Classroom Policies

Students are expected to assist in maintaining a classroom environment which is conducive to learning.  In order to assure that all students have the opportunity to gain from time spent in class, unless otherwise approved by the instructor, students are prohibited from engaging in any form of distraction—this includes, but is not limited to, pagers and cell phones. Electronic communications devices will be turned off anytime the class member is in the school building—in our classroom or in a field experience classroom. Inappropriate behavior in the classroom shall result, minimally, in a request to leave class and a Professional Fitness Form will be filed for review with the college. If the instructor must file a Fitness Alert Form for any reason, including failure to demonstrate appropriate teaching dispositions, the student may receive an instructor drop with an "F" for the course.


Your participation in classes at a Professional Development School is a privilege, not a right. Our relationship with these schools is critical to the development of strong teachers. If, for ANY reason, you are asked to leave a Professional Development School, you will be dropped from the course in accordance with the Instructor Drop policy (see below) of the academic catalog. This is your warning as required by the policy. If a candidate is taking ‘blocked’ courses that are taught at a Professional Development School, requiring field experience, the candidate will be dropped with an F from those classes as well.
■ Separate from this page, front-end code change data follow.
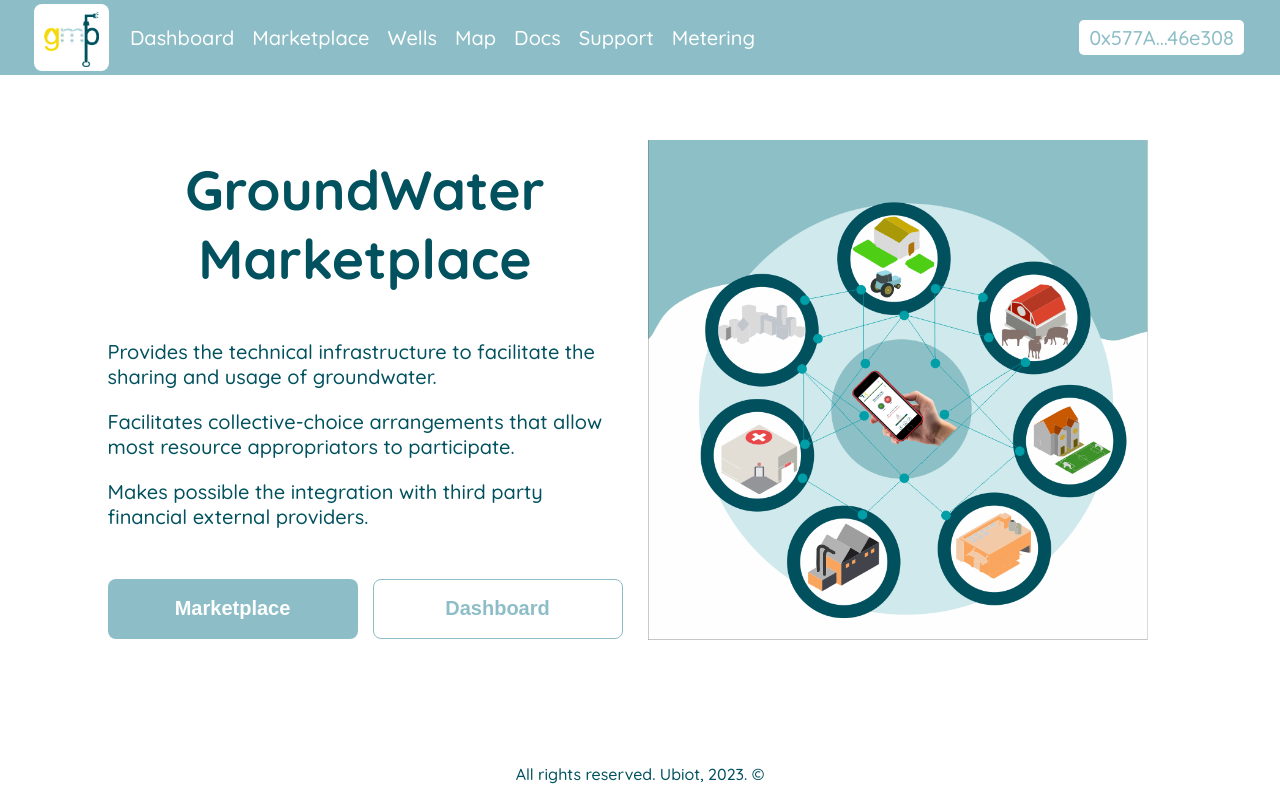
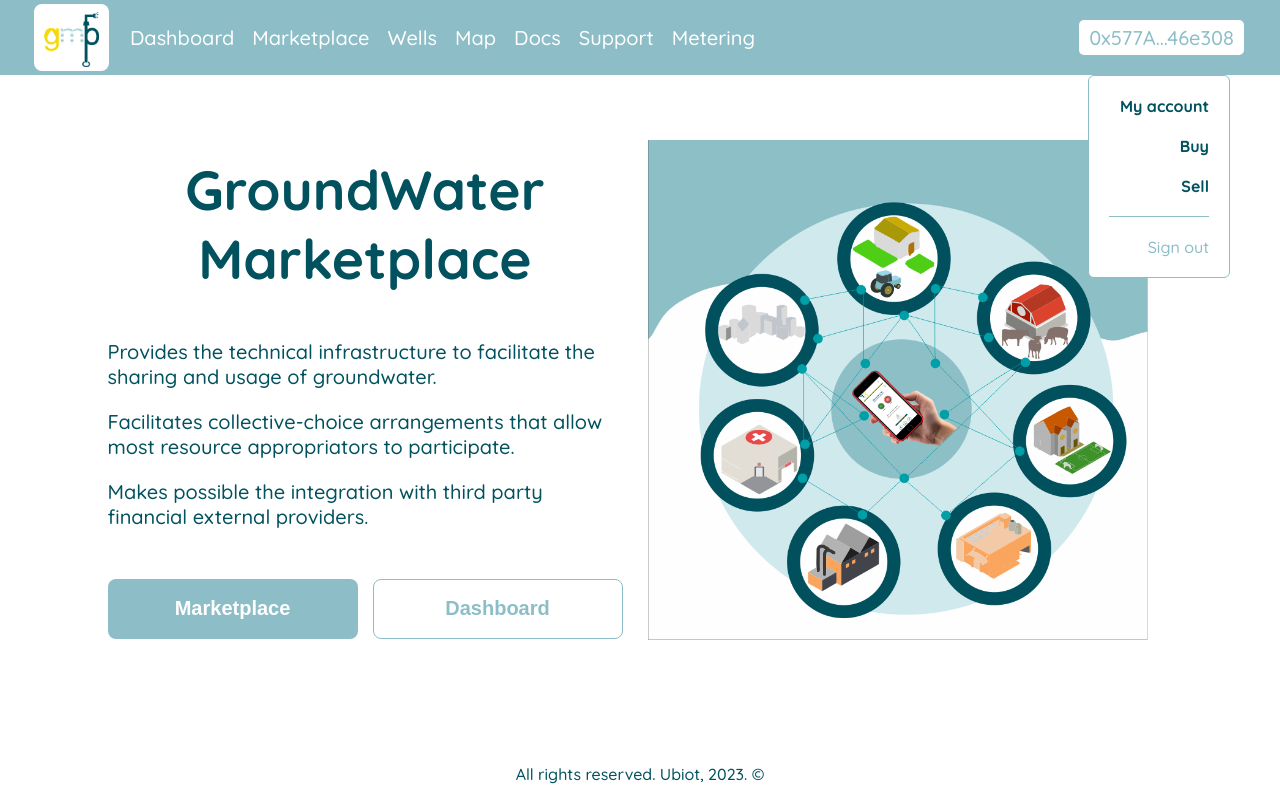
Before and after one commit to ubiot-software/gmp-interface, a React app: page / in a window 1280 px wide. Both pictures are taken after a click on the element "0x577A...46e308". Built offline with nearby package versions, Linux system fonts and the light colour scheme.

Commit message:
Adding Sell section and open/close interactions

```diff
--- a/src/components/Header.jsx
+++ b/src/components/Header.jsx
@@ -1,11 +1,17 @@
-import React, { useContext } from "react";
+import React, { useState, useContext } from "react";
 import TransactionDetail from "@containers/TransactionDetail";
 import AppContext from "@context/AppContext";
+import Menu from "@components/Menu";
+import Sell from "@containers/Sell";
 import logo from "@assets/logo.png";
 import "@styles/Header.scss";
 
 const Header = () => {
-  const { state } = useContext(AppContext);
+  const { transactionInfo, sellInfo } = useContext(AppContext);
+  const [toggleMenu, setToggleMenu] = useState(false);
+  const handleToggleMenu = () => {
+    setToggleMenu(!toggleMenu);
+  };
 
   return (
     <nav>
@@ -38,9 +44,13 @@ const Header = () => {
         </ul>
       </div>
       <div className="navbar-right">
-        <p className="navbar-wallet">0x577A...46e308</p>
+        <p className="navbar-wallet prevent-select" onClick={handleToggleMenu}>
+          0x577A...46e308
+        </p>
       </div>
-      {!state && <TransactionDetail />}
+      {toggleMenu && <Menu />}
+      {sellInfo && <Sell />}
+      {transactionInfo && <TransactionDetail />}
     </nav>
   );
 };
--- /dev/null
+++ b/src/components/Menu.jsx
@@ -0,0 +1,35 @@
+import React, { useContext } from "react";
+import AppContext from "@context/AppContext.js";
+import "@styles/Menu.scss";
+
+const Menu = () => {
+  const { toggleSellInfo } = useContext(AppContext);
+  const handleToggleSellInfo = () => {
+    toggleSellInfo();
+  };
+
+  return (
+    <div className="Menu">
+      <ul>
+        <li>
+          <a href="#" className="title">
+            My account
+          </a>
+        </li>
+        <li>
+          <a href="/marketplace">Buy</a>
+        </li>
+        <li>
+          <a href="#" onClick={handleToggleSellInfo}>
+            Sell
+          </a>
+        </li>
+        <li>
+          <a href="#">Sign out</a>
+        </li>
+      </ul>
+    </div>
+  );
+};
+
+export default Menu;
--- a/src/components/Transactions.jsx
+++ b/src/components/Transactions.jsx
@@ -5,7 +5,6 @@ import addTransactionImg from "@assets/add.png";
 
 const Transactions = () => {
   const { toggleTransactionInfo } = useContext(AppContext);
-
   const handleClick = () => {
     toggleTransactionInfo();
   };
--- /dev/null
+++ b/src/containers/Sell.jsx
@@ -0,0 +1,28 @@
+import React, { useContext } from "react";
+import AppContext from "@context/AppContext.js";
+import closeImg from "@assets/close.png";
+import "@styles/Sell.scss";
+
+const Sell = () => {
+  const { toggleSellInfo } = useContext(AppContext);
+  const handleClick = () => {
+    toggleSellInfo();
+  };
+
+  return (
+    <aside className="Sell ">
+      <div className="Sell-close">
+        <img src={closeImg} alt="close" onClick={handleClick} />
+      </div>
+      <div className="Sell-info">
+        <label htmlFor="amount">Amount</label>
+        <input id="amount" type="number" />
+        <label htmlFor="price">Price</label>
+        <input id="price" type="number" />
+        <button className="primary-button sell-button">Register sell</button>
+      </div>
+    </aside>
+  );
+};
+
+export default Sell;
--- a/src/containers/TransactionDetail.jsx
+++ b/src/containers/TransactionDetail.jsx
@@ -1,13 +1,18 @@
-import React from "react";
+import React, { useContext } from "react";
+import AppContext from "@context/AppContext.js";
 import TransactionInfo from "@components/TransactionInfo";
 import closeImg from "@assets/close.png";
 import "@styles/TransactionDetail.scss";
 
 const TransactionDetail = () => {
+  const { toggleTransactionInfo } = useContext(AppContext);
+  const handleClick = () => {
+    toggleTransactionInfo();
+  };
   return (
     <aside className="transaction-detail ">
       <div className="transaction-detail-close">
-        <img src={closeImg} alt="close" />
+        <img src={closeImg} alt="close" onClick={handleClick} />
       </div>
       <TransactionInfo />
     </aside>
--- a/src/hooks/useInitialState.js
+++ b/src/hooks/useInitialState.js
@@ -1,17 +1,21 @@
 import { useState } from "react";
 
-const initialState = {};
+const useInitialState = () => {
+  const [transactionInfo, setToggleTransactionInfo] = useState(false);
+  const toggleTransactionInfo = () => {
+    setToggleTransactionInfo(!transactionInfo);
+  };
 
-const useInitialState = () => {
-  const [state, setState] = useState(initialState);
-
-  const toggleTransactionInfo = () => {
-    setState(!state);
+  const [sellInfo, setToggleSellInfo] = useState(false);
+  const toggleSellInfo = () => {
+    setToggleSellInfo(!sellInfo);
   };
 
   return {
-    state,
+    transactionInfo,
     toggleTransactionInfo,
+    sellInfo,
+    toggleSellInfo,
   };
 };
 
--- /dev/null
+++ b/src/styles/Menu.scss
@@ -0,0 +1,38 @@
+.Menu {
+  background-color: var(--white);
+  position: absolute;
+  top: 75px;
+  right: 50px;
+  width: 100px;
+  height: auto;
+  border: 1px solid var(--secondary-color);
+  border-radius: 6px;
+  padding: 20px 20px 0 20px;
+}
+.Menu ul {
+  list-style: none;
+  padding: 0;
+  margin: 0;
+}
+.Menu ul li {
+  text-align: end;
+}
+.Menu ul li:nth-child(1),
+.Menu ul li:nth-child(2),
+.Menu ul li:nth-child(3) {
+  font-weight: bold;
+}
+.Menu ul li:last-child {
+  padding-top: 20px;
+  border-top: 1px solid var(--secondary-color);
+}
+.Menu ul li:last-child a {
+  color: var(--secondary-color);
+  font-size: var(--sm);
+}
+.Menu ul li a {
+  color: var(--primary-color);
+  text-decoration: none;
+  margin-bottom: 20px;
+  display: inline-block;
+}
--- /dev/null
+++ b/src/styles/Sell.scss
@@ -0,0 +1,50 @@
+.Sell {
+  border-left: 1px solid var(--secondary-color);
+  padding: 10px 20px;
+  width: 350px;
+  background-color: var(--white);
+  position: absolute;
+  top: 75px;
+  bottom: 0;
+  right: 0;
+  box-sizing: border-box;
+}
+
+.Sell-close {
+  position: absolute;
+  top: 20px;
+  left: 20px;
+  cursor: pointer;
+}
+
+.Sell-close img {
+  width: 30px;
+}
+
+.Sell-info {
+  margin-top: 60px;
+  width: 100%;
+  display: flex;
+  flex-direction: column;
+}
+
+.Sell-info label {
+  font-size: var(--lg);
+}
+
+.Sell-info label:last-of-type {
+  margin-top: 15px;
+}
+
+.Sell-info input {
+  padding: 5px;
+  font-size: var(--lg);
+  border: 1px solid var(--light-gray);
+  border-radius: 10px;
+  margin-top: 10px;
+}
+
+.Sell-info .sell-button {
+  margin-top: 30px;
+  width: 100%;
+}
--- a/src/styles/global.css
+++ b/src/styles/global.css
@@ -19,3 +19,9 @@ body {
 .inactive {
   display: none;
 }
+
+.prevent-select {
+  -webkit-user-select: none; /* Safari */
+  -ms-user-select: none; /* IE 10 and IE 11 */
+  user-select: none; /* Standard syntax */
+}
```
Instructor Drop. An instructor may drop a student any time during the semester for excessive absences, for consistently failing to meet class assignments, for an indifferent attitude, or for disruptive conduct. The instructor must give the student a verbal or written warning prior to dropping the student from the class. An instructor’s drop of a student takes precedence over the student-initiated course drop of a later date. The instructor will assign a grade of either WF or F through the first 8 weeks of a long semester, the first 6 weeks of a 10 week summer term, or the 11th class day of a 4 or 5 week summer term consisting of 20 days. After these periods the grade will be an F. The date the instructor drop form is received in the Office of the Registrar is the official drop date.


Writing Proficiency Requirement

All students seeking a Bachelor's degree from Midwestern State University must satisfy a writing proficiency requirement once they've 1) passed the 6 hours of Communication Core and and 2) earned 60 hours. You may meet this requirement by passing either the Writing Proficiency Exam or English 2113. Please keep in mind that, once you've earned over 90 hours, you lose the opportunity to take the $25 exam and have no option but to enroll in the three-credit hour course. If you have any questions about the exam, visit the Writing Proficiency Office website at, or call 397-4131.

Campus Carry

Senate Bill 11 passed by the 84th Texas Legislature allows licensed handgun holders to carry concealed handguns on campus, effective August 1, 2016. Areas excluded from concealed carry are appropriately marked, in accordance with state law. For more information regarding campus carry, please refer to the University’s webpage at

If you have questions or concerns, please contact MSU Chief of Police Patrick Coggins at